On my first day in 2004 I was met by Dr. Lyimo, the head of the department who has since retired, and was introduced to Dr. Diefenthal who gave me a very warm welcome and told me about the history of the department, the constraints under which they work, and their achievements and aspirations. He kindly allowed me to show my teaching material to the AMOs and residents and to spend time in the department learning first hand about imaging in a developing country. During that first visit and my three subsequent visits I have never failed to be impressed by Dr. Diefenthal’s enormous energy and dedication to the work of improving the educational opportunities of the young doctors and AMOs of Tanzania and by Mrs. Diefenthal’s loyalty and support to her husband as well as her work as a radiographer within the department. Since 2006, Dr. Diefenthal has started a digital imaging teaching collection which will be a significant addition to the teaching material available in the department.

Since my first visit, the link between KCMC and Oxford radiology has deepened.

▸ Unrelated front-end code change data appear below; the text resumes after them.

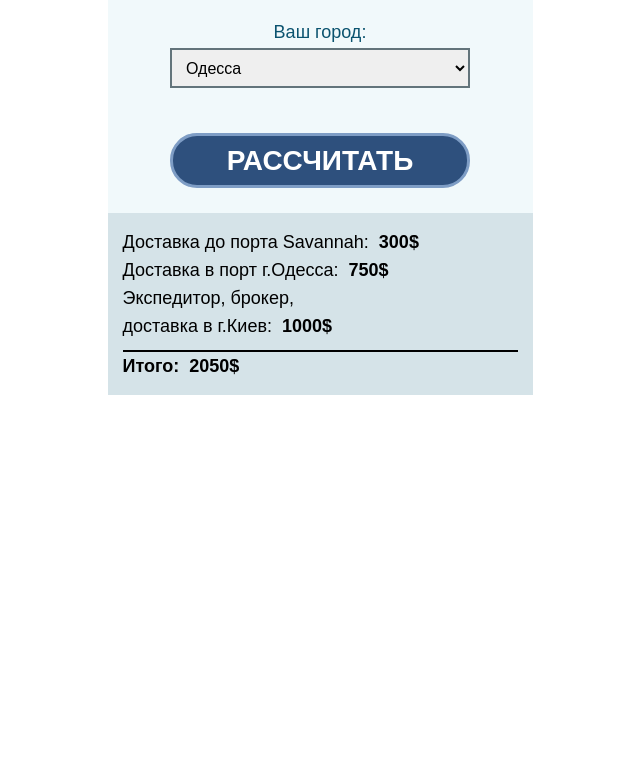
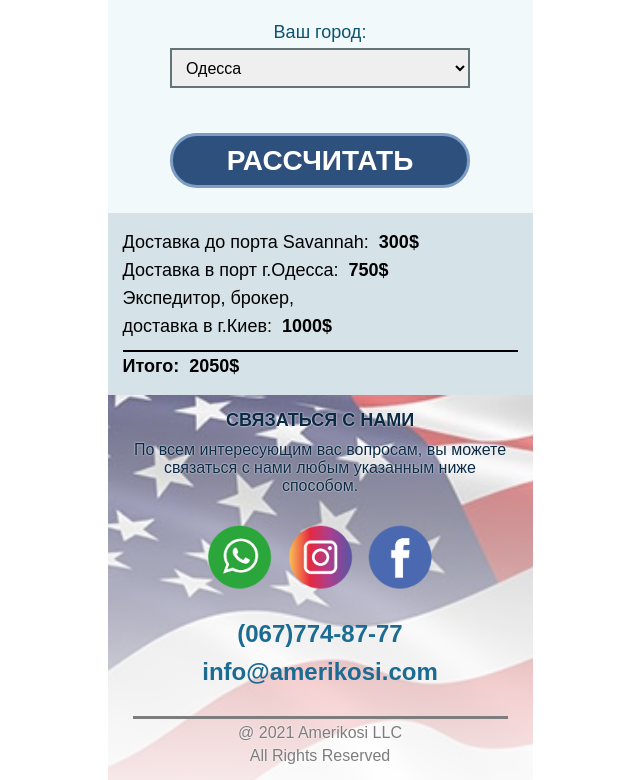
Before and after one commit to PoisonUA/amerikosi, a plain HTML site: page index.html in a window 1280 px wide. Shown: the part 631-1411 px from the top of the page, without its empty margins (320-960 px from the left). Before the commit the page ends 1026 px from the top, so only its background shows below. Drawn offline with Linux system fonts and the light colour scheme.

Commit message:
added social icons

```diff
--- a/css/style.css
+++ b/css/style.css
@@ -170,11 +170,6 @@ h1 {
     background-color: #d5e3e8;
 }
 
-/* .section_shipping_result p.span:nth-child(2) {
-    font-weight: 800;
-    margin-left: 10px;
-} */
-
 .section_shipping_result p span:nth-of-type(2),
 .section_shipping_result p span:last-child {
     font-weight: 800;
@@ -191,3 +186,84 @@ h1 {
 .section_shipping_result p span:last-child::after {
     content: '$';
 }
+
+.footer {
+    background-image: url("/img/footer_flag_425.jpg");
+    background-repeat: no-repeat;
+    background-size: cover;
+}
+
+.footer_wrapper {
+    display: flex;
+    flex-direction: column;
+    align-items: center;
+    padding: 15px 25px;
+    background-image: linear-gradient(to bottom, rgba(255, 255, 255, 0.4), rgba(255, 255, 255, 0.9));
+}
+
+.footer p {
+    text-align: center;
+    color: rgb(11 42 70);
+    text-shadow: 0px 0px 2px white;
+}
+
+.footer_text_title {
+    font-size: 18px;
+    font-weight: 800;
+    margin-bottom: 10px;
+    text-transform: uppercase;
+}
+
+.footer_text {
+    margin-bottom: 20px;
+}
+
+.footer_social_icons {
+    width: 100%;
+    display: flex;
+    justify-content: center;
+    margin-bottom: 20px;
+}
+
+.footer_social_icons a:not(:last-child) {
+    margin-right: 15px;
+}
+
+.footer_social_icons a {
+    width: 65px;
+    height: 65px;
+    display: block;
+    background-image: url(/img/social_media_icons.png);
+    background-size: auto 100%;
+}
+
+.footer_social_whatsapp {
+    background-position: 0px 0px;
+}
+
+.footer_social_instagramm {
+    background-position: -64px 0px;
+}
+
+.footer_social_facebook {
+    background-position: -195px 0px;
+}
+
+.footer a {
+    color: #1b6b92;
+    font-weight: 800;
+    font-size: 24px;
+    text-decoration: none;
+    margin-top: 10px;
+}
+
+.footer_copyrights {
+    width: 100%;
+    margin-top: 30px;
+    border-top: 3px solid #7d7d7d;
+}
+
+.footer_copyrights p {
+    color: #7d7d7d;
+    margin-top: 5px;
+}
--- a/index.html
+++ b/index.html
@@ -58,6 +58,23 @@
             <p class="shipping_result_text_delivery_owner">Экспедитор, брокер, </br>доставка в г.<span class="shipping_result_text_delivery_owner_city">Киев</span>:<span class="shipping_result_text_delivery_owner_amount">1000</span></p>
             <p class="shipping_result_text_delivery_total">Итого:<span class="shipping_result_text_delivery_total_amount">2050</span></p>
         </section>
+        <footer class="footer">
+            <div class="footer_wrapper">
+                <p class="footer_text_title">Связаться с нами</p>
+                <p class="footer_text">По всем интересующим вас вопросам, вы можете связаться с нами любым указанным ниже способом.</p>
+                <div class="footer_social_icons">
+                    <a href="#" class="footer_social_whatsapp"></a>
+                    <a href="#" class="footer_social_instagramm"></a>
+                    <a href="#" class="footer_social_facebook"></a>
+                </div>
+                <a href="tel:+380677748777">(067)774-87-77</a>
+                <a href="mailto: info@amerikosi.com?subject=Mail from Our Site">info@amerikosi.com</a>
+                <div class="footer_copyrights">
+                    <p>@ 2021 Amerikosi LLC</p>
+                    <p>All Rights Reserved</p>
+                </div>
+            </div>
+        </footer>
     </div> <!--end of wrapper -->
 </body>
 </html>
```
Also changed, not shown: img/footer_flag_425.jpg (added), img/social_media_icons.png (added).
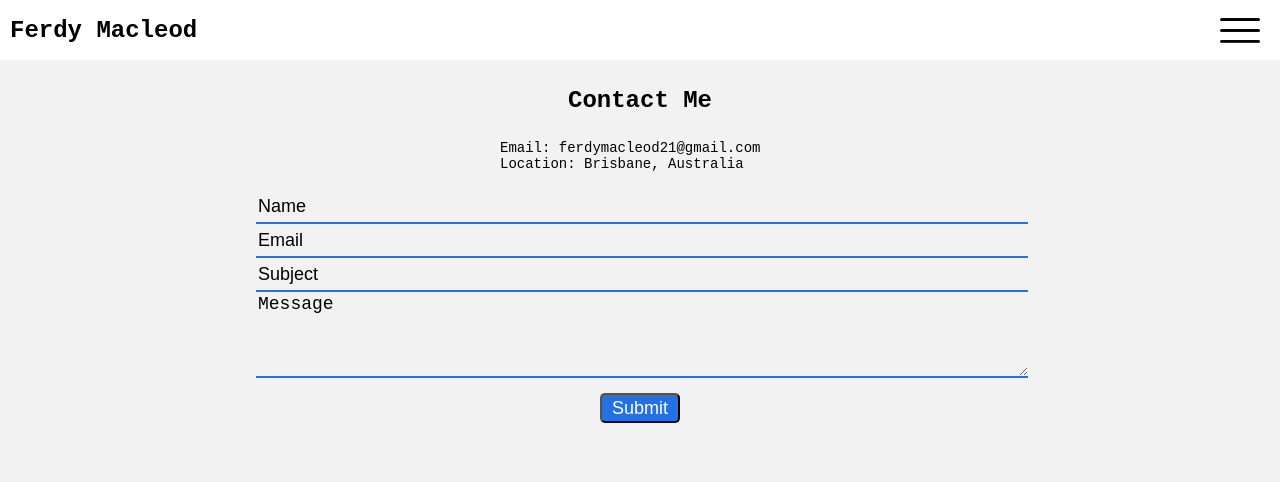
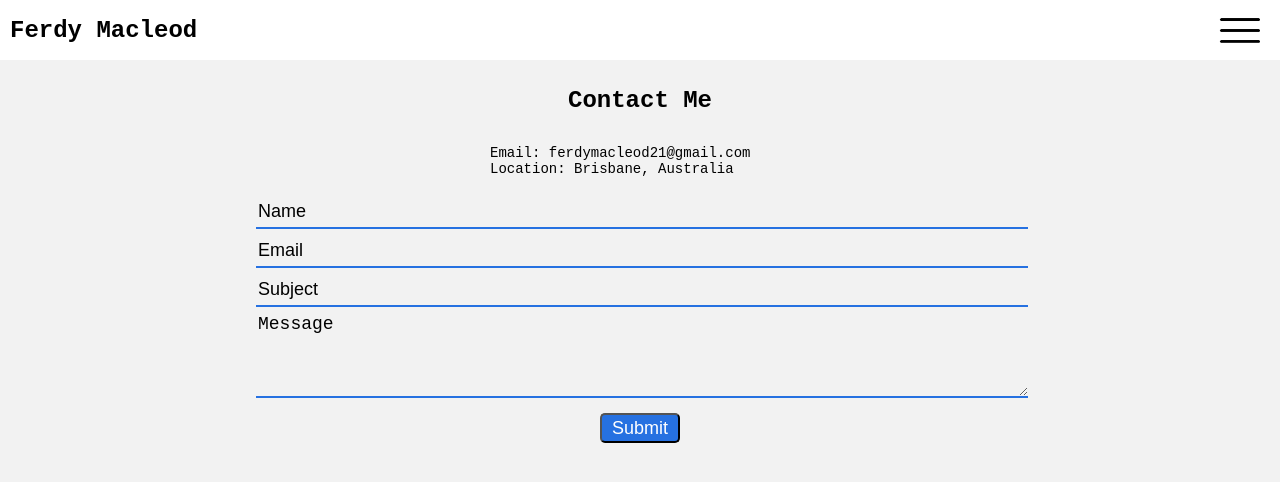
Before and after one commit to FerdyM/developer_portfolio, a React (Create React App) app: page /contact in a window 1280 px wide. Shown: the top 482 px of the page. Built offline with nearby package versions, Linux system fonts and the light colour scheme; a web font is replaced by a local one.

Commit message:
fixes to contact form styling

```diff
--- a/src/components/stylesheets/Contact.css
+++ b/src/components/stylesheets/Contact.css
@@ -5,6 +5,8 @@
   background: #F2F2F2;
   display: -ms-grid;
   display: grid;
+  -ms-grid-rows: 70px 100px 1fr;
+      grid-template-rows: 70px 100px 1fr;
   -webkit-box-align: start;
       -ms-flex-align: start;
           align-items: start;
@@ -13,13 +15,34 @@
 }
 
 .form-container h2 {
+  -ms-flex-item-align: end;
+      -ms-grid-row-align: end;
+      align-self: end;
+  -ms-grid-row: 1;
+  -ms-grid-row-span: 1;
+  grid-row: 1/2;
+  -ms-grid-column: 1;
+  -ms-grid-column-span: 1;
+  grid-column: 1/2;
   font-size: 24px;
   font-weight: bold;
 }
 
 .form-container .text-div {
-  padding-left: 20px;
+  -ms-flex-item-align: center;
+      -ms-grid-row-align: center;
+      align-self: center;
+  -ms-grid-row: 2;
+  -ms-grid-row-span: 1;
+  grid-row: 2/3;
+  -ms-grid-column: 1;
+  -ms-grid-column-span: 1;
+  grid-column: 1/2;
+  -ms-grid-column-align: center;
+      justify-self: center;
   height: 40px;
+  width: 350px;
+  font-size: 16px;
 }
 
 .form-container .text-div p {
@@ -35,16 +58,28 @@
 }
 
 .form-container form {
-  width: 100%;
-  height: 100%;
+  -ms-grid-row: 3;
+  -ms-grid-row-span: 1;
+  grid-row: 3/4;
+  -ms-grid-column: 1;
+  -ms-grid-column-span: 1;
+  grid-column: 1/2;
+  -ms-flex-item-align: center;
+      -ms-grid-row-align: center;
+      align-self: center;
+  -ms-grid-column-align: center;
+      justify-self: center;
+  width: 80%;
+  height: 300px;
 }
 
 .form-container form .inputField {
+  margin-top: 10px;
   font-size: 18px;
   background: none;
   border: none;
   height: 30px;
-  width: 320px;
+  width: 100%;
   border-bottom: 2px solid #2671E1;
 }
 
@@ -69,11 +104,12 @@
 }
 
 .form-container form .messageField {
+  margin-top: 10px;
   font-size: 24px;
   background: none;
   border: none;
   height: 100px;
-  width: 320px;
+  width: 100%;
   border-bottom: 2px solid #2671E1;
 }
 
@@ -110,9 +146,83 @@
 }
 
 .form-container form .submit-button {
+  margin-top: 20px;
   height: 40px;
   width: 100px;
   font-size: 22px;
+}
+
+@media screen and (min-height: 670px) {
+  .form-container {
+    -ms-grid-rows: 110px 100px 1fr;
+        grid-template-rows: 110px 100px 1fr;
+  }
+  .form-container h2 {
+    -ms-flex-item-align: center;
+        -ms-grid-row-align: center;
+        align-self: center;
+    font-size: 36px;
+  }
+  .form-container .text-div {
+    -ms-flex-item-align: start;
+        -ms-grid-row-align: start;
+        align-self: start;
+  }
+  .form-container form {
+    height: 100%;
+  }
+  .form-container form .inputField {
+    margin-top: 20px;
+    height: 35px;
+    font-size: 18px;
+    font-weight: medium;
+  }
+  .form-container form .inputField::-webkit-input-placeholder {
+    font-size: 24px;
+  }
+  .form-container form .inputField:-ms-input-placeholder {
+    font-size: 24px;
+  }
+  .form-container form .inputField::-ms-input-placeholder {
+    font-size: 24px;
+  }
+  .form-container form .inputField::placeholder {
+    font-size: 24px;
+  }
+  .form-container form .messageField {
+    margin-top: 20px;
+    font-size: 24px;
+    height: 140px;
+    width: 100%;
+    border-bottom: 2px solid #2671E1;
+  }
+  .form-container form .messageField::-webkit-input-placeholder {
+    position: relative;
+    top: 0;
+    left: 0;
+    font-size: 24px;
+  }
+  .form-container form .messageField:-ms-input-placeholder {
+    position: relative;
+    top: 0;
+    left: 0;
+    font-size: 24px;
+  }
+  .form-container form .messageField::-ms-input-placeholder {
+    position: relative;
+    top: 0;
+    left: 0;
+    font-size: 24px;
+  }
+  .form-container form .messageField::placeholder {
+    position: relative;
+    top: 0;
+    left: 0;
+    font-size: 24px;
+  }
+  .form-container form .submit-button {
+    margin-top: 50px;
+  }
 }
 
 @media screen and (min-width: 800px) {
@@ -130,6 +240,9 @@
     grid-column: 1/2;
     font-size: 24px;
     font-weight: bold;
+    -ms-flex-item-align: center;
+        -ms-grid-row-align: center;
+        align-self: center;
   }
   .form-container .text-div {
     -ms-grid-row: 2;
@@ -141,6 +254,9 @@
     height: 40px;
     text-align: left;
     width: 300px;
+    -ms-flex-item-align: center;
+        -ms-grid-row-align: center;
+        align-self: center;
     -ms-grid-column-align: center;
         justify-self: center;
   }
@@ -168,6 +284,7 @@
         justify-self: center;
   }
   .form-container form .inputField {
+    margin-top: 5px;
     font-size: 18px;
     background: none;
     border: none;
@@ -192,6 +309,7 @@
     font-size: 18px;
   }
   .form-container form .messageField {
+    margin-top: 5px;
     font-size: 18px;
     background: none;
     border: none;
--- a/src/components/stylesheets/Contact.scss
+++ b/src/components/stylesheets/Contact.scss
@@ -4,15 +4,24 @@
     height: calc(100vh - 60px);
     background: #F2F2F2;
     display: grid;
+    grid-template-rows: 70px 100px 1fr;
     align-items: start;
     grid-template-columns: 100%;
     h2 {
+        align-self: end;
+        grid-row: 1/2;
+        grid-column: 1/2;
         font-size: 24px;
         font-weight: bold;
     }
     .text-div {
-        padding-left: 20px;
+        align-self: center;
+        grid-row: 2/3;
+        grid-column: 1/2;
+        justify-self: center;
         height: 40px;
+        width: 350px;
+        font-size: 16px;
         p {
             margin: 0;
         }
@@ -26,14 +35,19 @@
         color: white;
     }
     form {
-        width: 100%;
-        height: 100%;
+        grid-row: 3/4;
+        grid-column: 1/2;
+        align-self: center;
+        justify-self: center;
+        width: 80%;
+        height: 300px;
         .inputField {
+            margin-top: 10px;
             font-size: 18px;
             background: none;
             border: none;
             height: 30px;
-            width: 320px;
+            width: 100%;
             border-bottom: 2px solid #2671E1;
         }
         .inputField::placeholder {
@@ -41,11 +55,12 @@
             font-size: 24px;
         }
         .messageField {
+            margin-top: 10px;
             font-size: 24px;
             background: none;
             border: none;
             height: 100px;
-            width: 320px;
+            width: 100%;
             border-bottom: 2px solid #2671E1;
         }
         .messageField::placeholder {
@@ -56,10 +71,53 @@
             font-size: 24px;
         }
         .submit-button {
+            margin-top: 20px;
             height: 40px;
             width: 100px;
             font-size: 22px;
         }
+    }
+}
+
+@media screen and (min-height: 670px) {
+    .form-container {
+        grid-template-rows: 110px 100px 1fr;
+        h2 {
+            align-self: center;
+            font-size: 36px;
+        }
+        .text-div {
+            align-self: start;
+        }
+        form {
+            height: 100%;
+            .inputField {
+                margin-top: 20px;
+                height: 35px;
+                font-size: 18px;
+                font-weight: medium;
+            }
+            .inputField::placeholder {
+                font-size: 24px;
+            }
+            .messageField {
+                margin-top: 20px;
+                font-size: 24px;
+                height: 140px;
+                width: 100%;
+                border-bottom: 2px solid #2671E1;
+            }
+            .messageField::placeholder {
+                position: relative;
+                top: 0;
+                left: 0;
+                font-size: 24px;
+            }
+            .submit-button {
+                margin-top: 50px;
+            }
+        }
+
     }
 }
 
@@ -72,6 +130,7 @@
                 grid-column: 1/2;
                 font-size: 24px;
                 font-weight: bold;
+                align-self: center;
             }
             .text-div {
                 grid-row: 2/3;
@@ -79,6 +138,7 @@
                 height: 40px;
                 text-align: left;
                 width: 300px;
+                align-self: center;
                 justify-self: center;
                 p {
                     margin: 0;
@@ -100,6 +160,7 @@
                 grid-column: 1/2;
                 justify-self: center;
                 .inputField {
+                    margin-top: 5px;
                     font-size: 18px;
                     background: none;
                     border: none;
@@ -112,6 +173,7 @@
                     font-size: 18px;
                 }
                 .messageField {
+                    margin-top: 5px;
                     font-size: 18px;
                     background: none;
                     border: none;
```
Also changed, not shown: 1 other file (tests, documents, lock files or other folders).
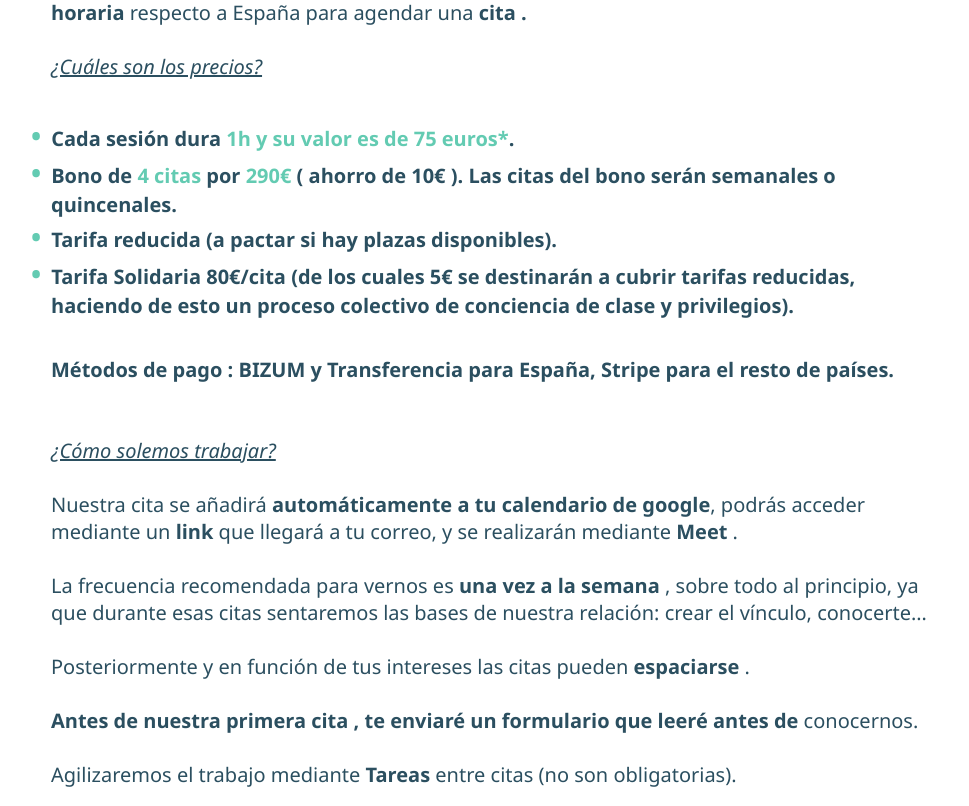
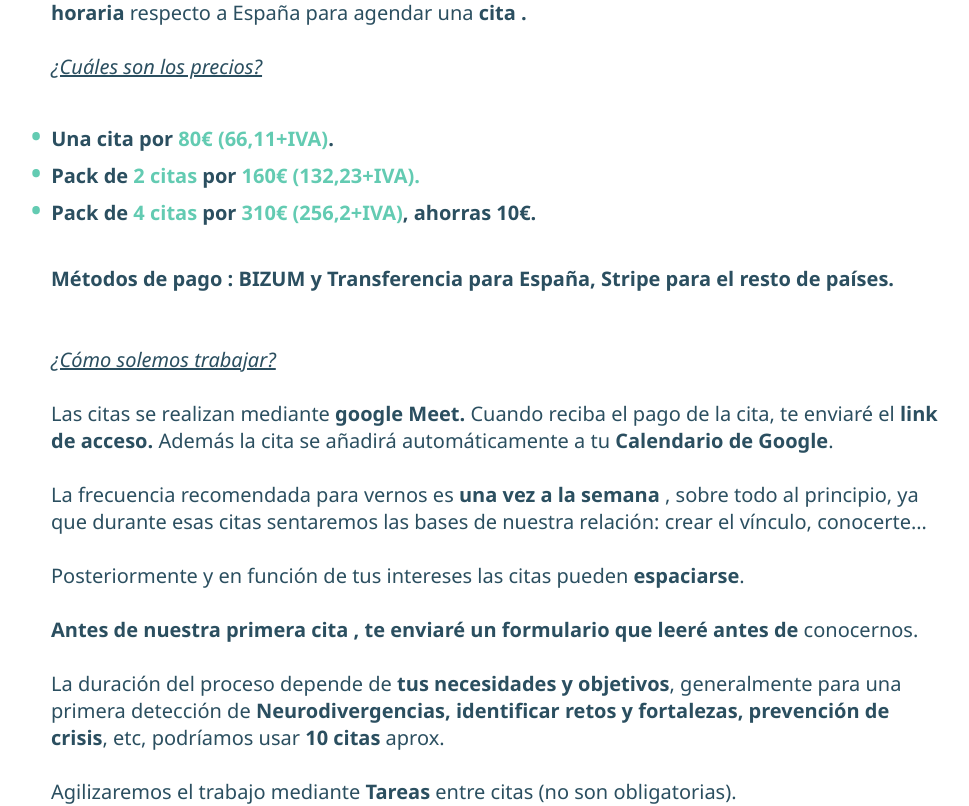
Before and after one commit to aliciaapadron/cpadronsaludmental, a React (Create React App) app: page /#/courses in a window 1280 px wide. Shown: the part 2103-2909 px from the top of the page, without its empty margins (141-1110 px from the left). Built offline with nearby package versions, Linux system fonts and the light colour scheme.

Commit message:
[upd]tarifas prices and info

```diff
--- a/src/components/pages/Courses.js
+++ b/src/components/pages/Courses.js
@@ -151,22 +151,15 @@ export function Courses() {
           <br />
           <ul className="aboutmelist__list">
             <li className="aboutmelist__list--item">
-              Cada sesión dura
-              <span className="green"> 1h y su valor es de </span>
-              <span className="green">75 euros*</span>.
+              Una cita por <span className="green">80€ (66,11+IVA)</span>.
             </li>
             <li className="aboutmelist__list--item">
-              Bono de <span className="green">4 citas </span> por{' '}
-              <span className="green">290€ </span> ( ahorro de 10€ ). Las citas
-              del bono serán semanales o quincenales.
+              Pack de <span className="green">2 citas </span> por{' '}
+              <span className="green">160€ (132,23+IVA).</span>
             </li>
             <li className="aboutmelist__list--item">
-              Tarifa reducida (a pactar si hay plazas disponibles).
-            </li>
-            <li className="aboutmelist__list--item">
-              Tarifa Solidaria 80€/cita (de los cuales 5€ se destinarán a cubrir
-              tarifas reducidas, haciendo de esto un proceso colectivo de
-              conciencia de clase y privilegios).
+              Pack de <span className="green">4 citas </span> por{' '}
+              <span className="green"> 310€ (256,2+IVA)</span>, ahorras 10€.
             </li>
           </ul>
           <br />
@@ -181,13 +174,12 @@ export function Courses() {
           <p className="italic underline">¿Cómo solemos trabajar?</p>
           <br />
           <p>
-            Nuestra cita se añadirá{' '}
-            <span className="bold">
-              automáticamente a tu calendario de google
-            </span>
-            , podrás acceder mediante un <span className="bold">link</span> que
-            llegará a tu correo, y se realizarán mediante{' '}
-            <span className="bold">Meet </span>.
+            Las citas se realizan mediante{' '}
+            <span className="bold">google Meet.</span> Cuando reciba el pago de
+            la cita, te enviaré el{' '}
+            <span className="bold">link de acceso. </span> Además la cita se
+            añadirá automáticamente a tu{' '}
+            <span className="bold">Calendario de Google</span>.
           </p>
           <br />
           <p>
@@ -199,14 +191,27 @@ export function Courses() {
           <br />
           <p>
             Posteriormente y en función de tus intereses las citas pueden{' '}
-            <span className="bold">espaciarse </span>.
+            <span className="bold">espaciarse</span>.
           </p>
           <br />
           <p>
+            {' '}
             <span className="bold">Antes de nuestra </span>
             <span className="bold">primera cita , te enviaré un </span>
             <span className="bold">formulario que leeré antes de</span>{' '}
             conocernos.
+          </p>
+
+          <br />
+          <p>
+            La duración del proceso depende de{' '}
+            <span className="bold">tus necesidades y objetivos</span>,
+            generalmente para una primera detección de{' '}
+            <span className="bold">
+              Neurodivergencias, identificar retos y fortalezas, prevención de
+              crisis
+            </span>
+            , etc, podríamos usar <span className="bold">10 citas</span> aprox.
           </p>
           <br />
           <p>
```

Three Oxford radiographers have made visits to support radiographic QA and technique and positioning training, and I have held sessions on techniques for barium and HSG procedures. This year, Dr. Diefenthal kindly handed over all the department formal teaching sessions to Dr. Gibson, the medical physicist, and myself, and we did joint sessions each afternoon covering between us aspects of radiation physics and a clinical topic. Dr. Kalambo, now the head of the department, also asked us to advise on the curriculum for the proposed Diploma in Radiography.

In furthering the collaboration, in 2005 and 2006 Dr. Diefenthal and I arranged for a resident to visit Oxford for a two-month attachment to my department for further study. I am hoping that another resident will come to Oxford in autumn this year.

It is my great hope that the collaboration between KCMC and Oxford will continue to be fruitful and a valuable experience for all involved in it and that ultimately all our patients will reap the benefit.

Dr. Ruth English, Consultant Radiologist Oxford, UK